Dan Gillmor eloquently summarises the change that is coming to the world of cellphones: “The key feature of these new phones is how they become almost a hybrid of the two major communications devices of the late 20th century, voice phones and personal computers. They’re phones plus computing platforms, taking advantage of specialized network services, but not so complex as devices that they become as unwieldy as PCs or so simple that they can’t be adapted to other uses.”
For Trujillo, the CEO of Orange, the mantra is simplicity. It has to be easy to use, intuitive and so compelling that customers will spend more time online — on today’s and tomorrow’s digital mobile networks. A wide range of applications will be available, but customers will choose a relatively small set that are specific to their own needs.
No longer will mobile carriers have to create large market segments that put people with differing needs into a single category, he said in an interview. Each customer will be “a segment of one.”
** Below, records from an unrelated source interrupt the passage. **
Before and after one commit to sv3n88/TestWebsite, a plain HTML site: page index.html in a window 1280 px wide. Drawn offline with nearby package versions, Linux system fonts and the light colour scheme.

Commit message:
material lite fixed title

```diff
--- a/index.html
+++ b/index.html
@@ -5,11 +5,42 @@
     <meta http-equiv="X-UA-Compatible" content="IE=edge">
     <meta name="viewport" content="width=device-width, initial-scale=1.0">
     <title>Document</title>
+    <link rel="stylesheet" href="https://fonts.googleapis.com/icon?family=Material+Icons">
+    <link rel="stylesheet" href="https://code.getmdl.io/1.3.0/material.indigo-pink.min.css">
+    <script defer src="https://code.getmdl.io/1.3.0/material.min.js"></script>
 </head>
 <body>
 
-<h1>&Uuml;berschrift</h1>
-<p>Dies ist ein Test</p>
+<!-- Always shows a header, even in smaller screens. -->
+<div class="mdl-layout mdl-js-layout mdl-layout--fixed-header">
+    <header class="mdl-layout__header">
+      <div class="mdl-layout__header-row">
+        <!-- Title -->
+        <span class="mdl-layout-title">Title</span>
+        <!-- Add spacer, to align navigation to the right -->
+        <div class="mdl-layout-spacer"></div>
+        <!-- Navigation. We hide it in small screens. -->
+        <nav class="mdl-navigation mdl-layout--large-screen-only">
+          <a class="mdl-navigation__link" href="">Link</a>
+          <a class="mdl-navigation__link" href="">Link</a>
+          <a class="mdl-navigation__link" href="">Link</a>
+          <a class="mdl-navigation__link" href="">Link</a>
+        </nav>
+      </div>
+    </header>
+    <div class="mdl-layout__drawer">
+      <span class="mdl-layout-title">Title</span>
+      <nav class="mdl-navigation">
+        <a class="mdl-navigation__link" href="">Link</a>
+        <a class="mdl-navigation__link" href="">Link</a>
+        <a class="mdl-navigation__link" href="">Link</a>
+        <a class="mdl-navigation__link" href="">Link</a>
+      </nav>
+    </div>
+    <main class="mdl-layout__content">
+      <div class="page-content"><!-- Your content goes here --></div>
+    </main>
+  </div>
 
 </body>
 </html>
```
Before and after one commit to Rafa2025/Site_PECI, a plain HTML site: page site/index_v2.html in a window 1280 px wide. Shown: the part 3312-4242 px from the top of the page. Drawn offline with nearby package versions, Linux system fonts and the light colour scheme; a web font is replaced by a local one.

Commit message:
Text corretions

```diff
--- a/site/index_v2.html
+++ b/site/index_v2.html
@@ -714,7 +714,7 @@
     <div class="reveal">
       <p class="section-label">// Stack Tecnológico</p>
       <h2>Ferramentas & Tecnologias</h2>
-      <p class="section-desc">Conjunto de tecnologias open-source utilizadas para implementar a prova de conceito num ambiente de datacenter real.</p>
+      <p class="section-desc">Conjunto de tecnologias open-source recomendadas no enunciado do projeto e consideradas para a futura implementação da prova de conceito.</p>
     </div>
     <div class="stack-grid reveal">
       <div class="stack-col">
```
What makes this vision of the future different is the insistence that the customer actually gets to pick and choose.